A little moral calculus for the current LD resolution, which concerns the justice of the death penalty.
1. Assume that, at some point, the state has erred and condemned an innocent to die.
2. Assume that this has occurred in 1% of cases. (Given the work of The Innocence Project, which, using DNA technology, has exonerated 15 death row inmates in 15 years, and given an average of 50 executions per year in the United States since 1976, this assumption has a high degree of plausibility--and may even be too conservative.)
3. Is a 1% error rate acceptable?
4. Regardless, what is the maximum or minimum error rate for the death penalty to be considered just or unjust?
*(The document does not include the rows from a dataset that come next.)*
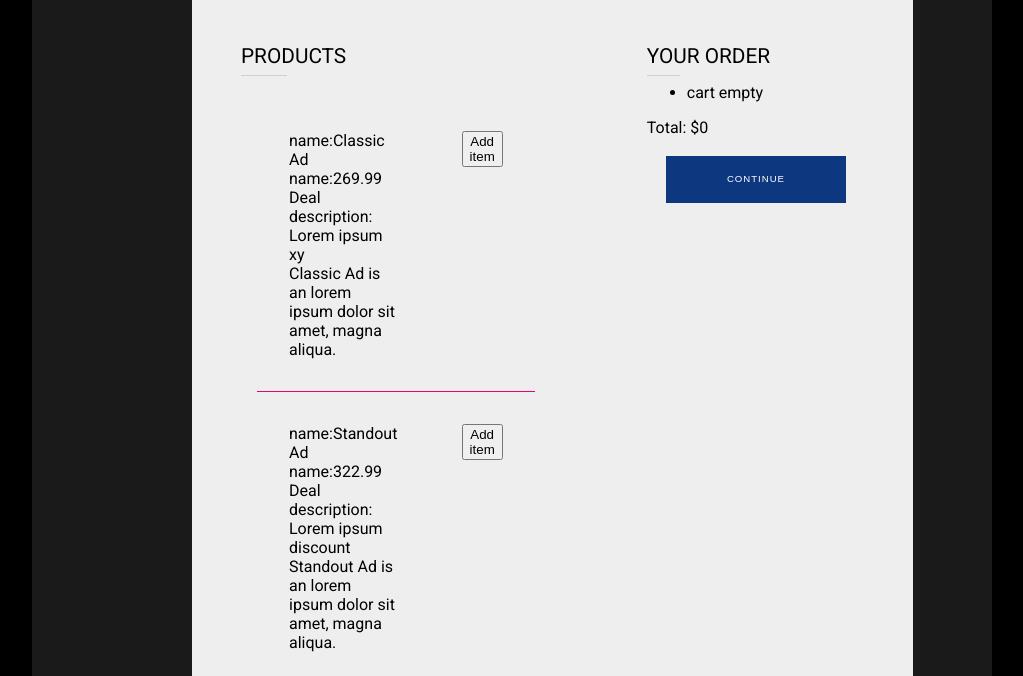
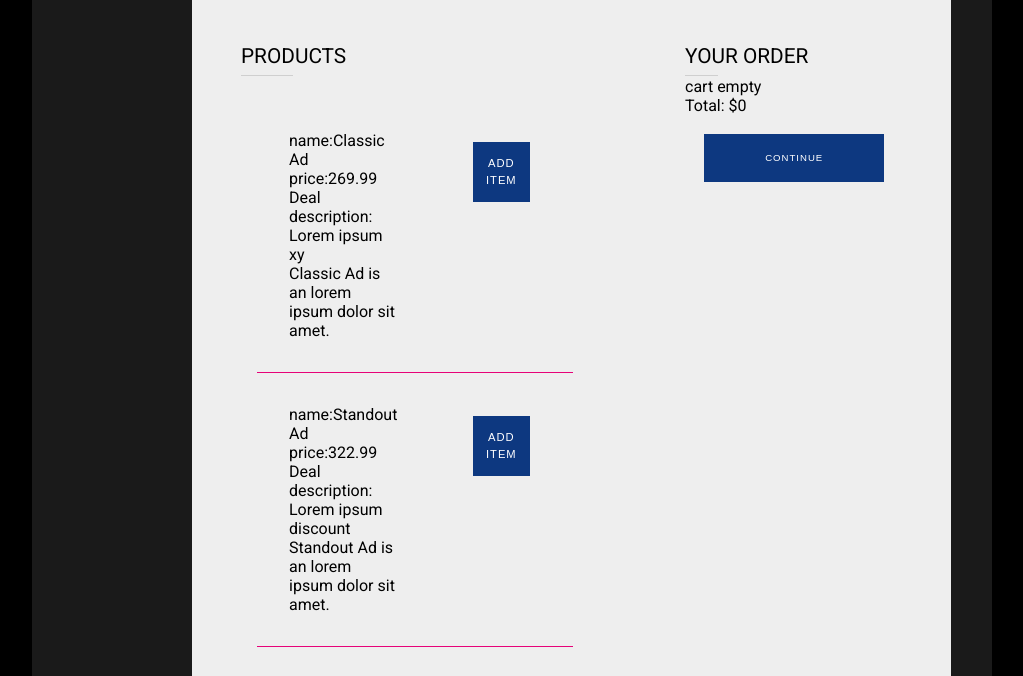
Before and after one commit to meligatt/crudJS, a plain HTML site: page index.html in a window 1280 px wide. Both pictures are taken after typing "Sample" into the empty fields and a click on the input "Sign in". Shown: the part 105-781 px from the top of the page, without its empty margins (128-1151 px from the left). Drawn offline with Linux system fonts and the light colour scheme.

Commit message:
change template for order items, add styles for remove item from order

```diff
--- a/assets/javascript/View.js
+++ b/assets/javascript/View.js
@@ -65,12 +65,12 @@ class View {
       `<li class="product" id="item-${product.id}">
         <span class="product__information">
           <span class="product__name">name:${product.name}</span>
-          <span class="product__price">name:${product.price}</span>
+          <span class="product__price">price:${product.price}</span>
           <span class="product__priceRule"> ${product.pricingRule ? 'Deal description: '+ product.pricingRule.dealDescription : 'no deal in this type of ad'}</span>
-          <span class="product__description">${product.name} is an lorem ipsum dolor sit amet, magna aliqua.</span>
+          <span class="product__description">${product.name} is an lorem ipsum dolor sit amet.</span>
         </span>
         <span class="actions">
-          <button type="button" name="button" class="btn" data-item="${product.id}">Add item</button>
+          <button type="button" name="button" class="btn button button--additem" data-item="${product.id}">Add item</button>
         </span>
       </li>`;
     }, '');
@@ -80,7 +80,12 @@ class View {
 
   updateOrderList(items){
     const itemList = items.reduce((a, item) => { return a +
-      `<li>${item}</li>`;
+      `<li class="checkout-list--item">
+        <span class="actions">
+          <button type="button" name="button" class="btn button--remove">remove</button>
+        </span>
+        ${item}
+      </li>`;
       }, '');
 
     this.$checkoutList.innerHTML = itemList;
--- a/assets/stylesheets/styles.css
+++ b/assets/stylesheets/styles.css
@@ -122,6 +122,17 @@ section {
   letter-spacing: 1px;
   font-size: 0.7em;
 }
+.button--additem {
+  background-color: #0D3880;
+  border: 2px solid #0D3880;
+  color: white;
+  text-transform: uppercase;
+  letter-spacing: 1px;
+  font-size: 0.7em;
+  padding: 1em;
+  margin: 1em;
+  width: auto;
+}
 .button--see-more {
   background-color: #0D3880;
   border: 2px solid #0D3880;
@@ -154,6 +165,7 @@ section {
   border: 2px solid #fff;
   padding: 5px 15px;
 }
+
 @media (min-width:768px){
   .button--open-modal {
     color: white;
@@ -177,6 +189,11 @@ section {
   right: 10px;
   border: 2px solid #000;
   padding: 5px 15px;
+}
+
+.button--remove {
+ background-color: red;
+ color: white;
 }
 
 .image-item {
@@ -471,3 +488,12 @@ td:last-child {
 .added {
   background-color: #CCC;
 }
+
+.checkout-list {
+  list-style: none;
+  margin: 0;
+  padding: 0;
+}
+.checkout-list--item {
+  padding: 0.5em;
+}
```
5. Is an extremist anti-death-penalty stance morally defensible? In other words, does the potential execution of even one innocent render the death penalty unjust?